═══ Data records
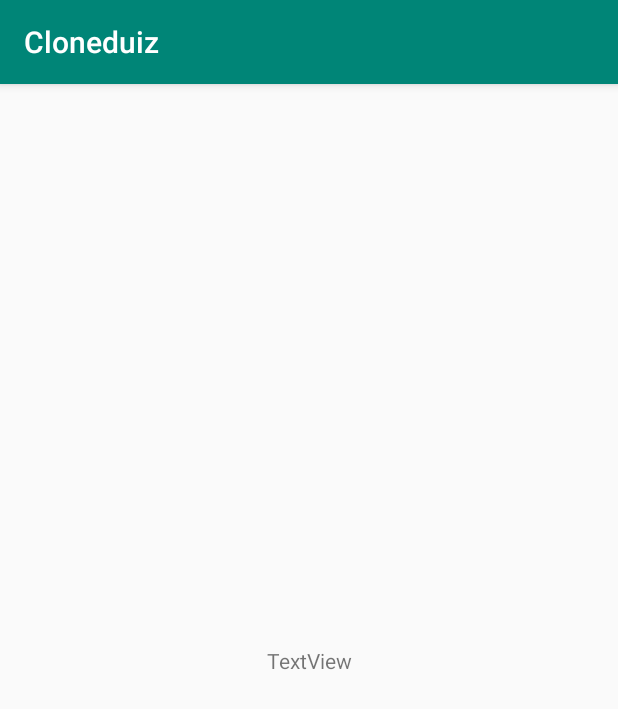
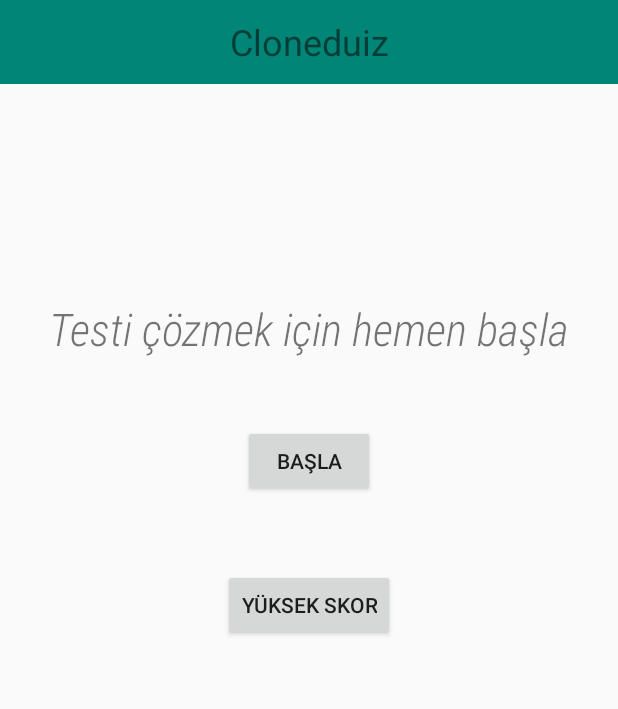
Before and after one commit to meteyldrm/Cloneduiz, an Android app: the screen it shows after launch (MainActivity), on a phone screen of 412 x 824 dp. Shown: the top 709 px of the screen. Run offline under Robolectric (Android 15) with nearby library versions, the phone set to English and light mode, and no system bars.

Commit message:
Add question parser, skeleton activities, global toolbar

```diff
--- a/app/build.gradle
+++ b/app/build.gradle
@@ -22,7 +22,9 @@ dependencies {
     implementation fileTree(dir: 'libs', include: ['*.jar'])
     implementation 'androidx.appcompat:appcompat:1.0.2'
     implementation 'androidx.constraintlayout:constraintlayout:1.1.3'
+    implementation 'com.google.code.gson:gson:2.8.5'
     testImplementation 'junit:junit:4.12'
     androidTestImplementation 'androidx.test:runner:1.2.0'
     androidTestImplementation 'androidx.test.espresso:espresso-core:3.2.0'
+    implementation 'androidx.recyclerview:recyclerview:1.0.0'
 }
--- /dev/null
+++ b/app/src/main/java/com/meteyldrm/cloneduiz/activity/MainActivity.java
@@ -0,0 +1,37 @@
+package com.meteyldrm.cloneduiz.activity;
+
+import androidx.appcompat.app.AppCompatActivity;
+
+import android.content.Intent;
+import android.os.Bundle;
+import android.view.View;
+import android.widget.TextView;
+
+import com.meteyldrm.cloneduiz.R;
+
+public class MainActivity extends AppCompatActivity {
+
+	@Override
+	protected void onCreate(Bundle savedInstanceState) {
+		super.onCreate(savedInstanceState);
+		setContentView(R.layout.activity_main);
+
+		TextView title = findViewById(R.id.toolbar).findViewById(R.id.toolbar_title);
+		title.setTextSize((float) 24.0);
+		title.setText(R.string.app_name);
+
+		findViewById(R.id.button_main_start).setOnClickListener(new View.OnClickListener() {
+			@Override
+			public void onClick(View v) {
+				launchPresentationSelectionActivity();
+			}
+		});
+
+
+	}
+
+	public void launchPresentationSelectionActivity(){
+		Intent intent = new Intent(this, PresentationSelectionActivity.class);
+		startActivity(intent);
+	}
+}
--- /dev/null
+++ b/app/src/main/java/com/meteyldrm/cloneduiz/activity/SplashActivity.java
@@ -0,0 +1,46 @@
+package com.meteyldrm.cloneduiz.activity;
+
+import android.content.Intent;
+import android.os.Bundle;
+import android.os.Handler;
+
+import androidx.annotation.Nullable;
+import androidx.appcompat.app.AppCompatActivity;
+import androidx.core.content.ContextCompat;
+
+import com.meteyldrm.cloneduiz.R;
+import com.meteyldrm.cloneduiz.utility.Constants;
+
+public class SplashActivity extends AppCompatActivity {
+
+	Handler handler;
+
+	private boolean isInitializationFinished = false;
+	private boolean isSplashFinished = false;
+
+	@Override
+	public void onCreate(@Nullable Bundle savedInstanceState) {
+		super.onCreate(savedInstanceState);
+		setContentView(R.layout.activity_splash);
+		findViewById(R.id.activitySplashLayout).setBackgroundColor(ContextCompat.getColor(this, R.color.cloneduizAccent));
+
+		handler = new Handler();
+		handler.postDelayed(new Runnable() {
+			@Override
+			public void run() {
+				launchMainActivity();
+				if(isInitializationFinished) {
+					isSplashFinished = true;
+					launchMainActivity();
+				}
+			}
+		}, Constants.SPLASH_SCREEN_DURATION_MINIMUM);
+
+	}
+
+	private void launchMainActivity(){
+		Intent intent = new Intent(this, MainActivity.class);
+		startActivity(intent);
+		finish();
+	}
+}
--- /dev/null
+++ b/app/src/main/java/com/meteyldrm/cloneduiz/utility/Constants.java
@@ -0,0 +1,5 @@
+package com.meteyldrm.cloneduiz.utility;
+
+public class Constants {
+	public static final long SPLASH_SCREEN_DURATION_MINIMUM = (long) 1500.0;
+}
--- a/app/src/main/res/layout/activity_main.xml
+++ b/app/src/main/res/layout/activity_main.xml
@@ -4,15 +4,50 @@
     xmlns:tools="http://schemas.android.com/tools"
     android:layout_width="match_parent"
     android:layout_height="match_parent"
-    tools:context=".MainActivity">
+    tools:context=".activity.MainActivity">
+    <include layout="@layout/component_toolbar"/>
 
     <TextView
-        android:id="@+id/textView"
+        android:id="@+id/activityMainTextViewPrompt"
+        android:layout_width="0dp"
+        android:layout_height="wrap_content"
+        android:scrollHorizontally="false"
+        android:layout_marginStart="8dp"
+        android:layout_marginEnd="8dp"
+        android:layout_marginBottom="8dp"
+        android:fontFamily="sans-serif-condensed-light"
+        android:text="@string/activity_main_start_prompt"
+        android:textAlignment="center"
+        android:textSize="30sp"
+        android:textStyle="italic"
+        app:layout_constraintBottom_toTopOf="@+id/guideline2"
+        app:layout_constraintEnd_toEndOf="parent"
+        app:layout_constraintStart_toStartOf="parent" />
+
+    <Button
+        android:id="@+id/button_main_start"
         android:layout_width="wrap_content"
         android:layout_height="wrap_content"
-        android:text="TextView"
-        app:layout_constraintBottom_toBottomOf="parent"
-        app:layout_constraintEnd_toEndOf="parent"
-        app:layout_constraintStart_toStartOf="parent"
-        app:layout_constraintTop_toTopOf="parent" />
+        android:layout_marginTop="36dp"
+        android:text="@string/start"
+        app:layout_constraintEnd_toEndOf="@+id/activityMainTextViewPrompt"
+        app:layout_constraintStart_toStartOf="@+id/activityMainTextViewPrompt"
+        app:layout_constraintTop_toTopOf="@+id/guideline2" />
+
+    <Button
+        android:id="@+id/button_main_highscore"
+        android:layout_width="wrap_content"
+        android:layout_height="wrap_content"
+        android:layout_marginTop="48dp"
+        android:text="@string/high_score"
+        app:layout_constraintEnd_toEndOf="@+id/button_main_start"
+        app:layout_constraintStart_toStartOf="@+id/button_main_start"
+        app:layout_constraintTop_toBottomOf="@+id/button_main_start" />
+
+    <androidx.constraintlayout.widget.Guideline
+        android:id="@+id/guideline2"
+        android:layout_width="wrap_content"
+        android:layout_height="wrap_content"
+        android:orientation="horizontal"
+        app:layout_constraintGuide_percent="0.3" />
 </androidx.constraintlayout.widget.ConstraintLayout>
--- /dev/null
+++ b/app/src/main/res/layout/component_toolbar.xml
@@ -0,0 +1,35 @@
+<?xml version="1.0" encoding="utf-8"?>
+<androidx.constraintlayout.widget.ConstraintLayout
+    xmlns:android="http://schemas.android.com/apk/res/android"
+    xmlns:app="http://schemas.android.com/apk/res-auto"
+    xmlns:tools="http://schemas.android.com/tools"
+    android:layout_width="match_parent"
+    android:layout_height="match_parent">
+
+    <androidx.appcompat.widget.Toolbar
+        android:id="@+id/toolbar"
+        android:layout_width="match_parent"
+        android:layout_height="wrap_content"
+        android:background="?attr/colorPrimary"
+        android:minHeight="?attr/actionBarSize"
+        android:theme="?attr/actionBarTheme"
+        app:layout_constraintStart_toStartOf="parent"
+        app:layout_constraintTop_toTopOf="parent"
+        app:layout_constraintEnd_toEndOf="parent">
+        <androidx.constraintlayout.widget.ConstraintLayout
+            android:layout_width="match_parent"
+            android:layout_height="match_parent">
+            <TextView
+                android:id="@+id/toolbar_title"
+                android:layout_width="wrap_content"
+                android:layout_height="match_parent"
+                app:layout_constraintTop_toTopOf="parent"
+                app:layout_constraintBottom_toBottomOf="parent"
+                app:layout_constraintEnd_toEndOf="parent"
+                app:layout_constraintStart_toStartOf="parent"
+                />
+        </androidx.constraintlayout.widget.ConstraintLayout>
+
+    </androidx.appcompat.widget.Toolbar>
+
+</androidx.constraintlayout.widget.ConstraintLayout>
--- a/app/src/main/res/values/strings.xml
+++ b/app/src/main/res/values/strings.xml
@@ -1,3 +1,7 @@
 <resources>
     <string name="app_name">Cloneduiz</string>
+    <string name="activity_main_start_prompt">Testi çözmek için hemen başla</string>
+    <string name="start">Başla</string>
+    <string name="high_score">Yüksek Skor</string>
+    <string name="set_presentation">Görünümünü seç</string>
 </resources>
--- a/app/src/main/res/values/styles.xml
+++ b/app/src/main/res/values/styles.xml
@@ -1,8 +1,12 @@
 <resources>
 
     <!-- Base application theme. -->
-    <style name="AppTheme" parent="Theme.AppCompat.Light.DarkActionBar">
+    <style name="AppTheme" parent="Theme.AppCompat.Light.NoActionBar">
         <!-- Customize your theme here. -->
+        <item name="android:windowDisablePreview">true</item>
+        <item name="windowActionBar">false</item>
+        <item name="windowNoTitle">true</item>
+        <item name="toolbarStyle">@style/AppTheme</item>
         <item name="colorPrimary">@color/colorPrimary</item>
         <item name="colorPrimaryDark">@color/colorPrimaryDark</item>
         <item name="colorAccent">@color/colorAccent</item>
```
Also changed, not shown: app/src/main/AndroidManifest.xml (+9 -5 lines), app/src/main/java/com/meteyldrm/cloneduiz/MainActivity.java (deleted, +0 -14 lines), app/src/main/java/com/meteyldrm/cloneduiz/activity/PresentationSelectionActivity.java (added, +28 -0 lines), app/src/main/java/com/meteyldrm/cloneduiz/data/mock_questions_data.json (added, +149 -0 lines), app/src/main/java/com/meteyldrm/cloneduiz/questions/Answer.java (added, +22 -0 lines), app/src/main/java/com/meteyldrm/cloneduiz/questions/Question.java (added, +24 -0 lines), app/src/main/java/com/meteyldrm/cloneduiz/questions/QuestionData.java (added, +8 -0 lines), app/src/main/java/com/meteyldrm/cloneduiz/questions/QuestionDeserializer.java (added, +18 -0 lines), app/src/main/res/layout/activity_presentation_selection.xml (added, +24 -0 lines), app/src/main/res/layout/activity_splash.xml (added, +42 -0 lines).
══════
Every line from the data above that contains "void" must appear in the answer.

Answer to the exercise:
+	protected void onCreate(Bundle savedInstanceState) {
+			public void onClick(View v) {
+	public void launchPresentationSelectionActivity(){
+	public void onCreate(@Nullable Bundle savedInstanceState) {
+			public void run() {
+	private void launchMainActivity(){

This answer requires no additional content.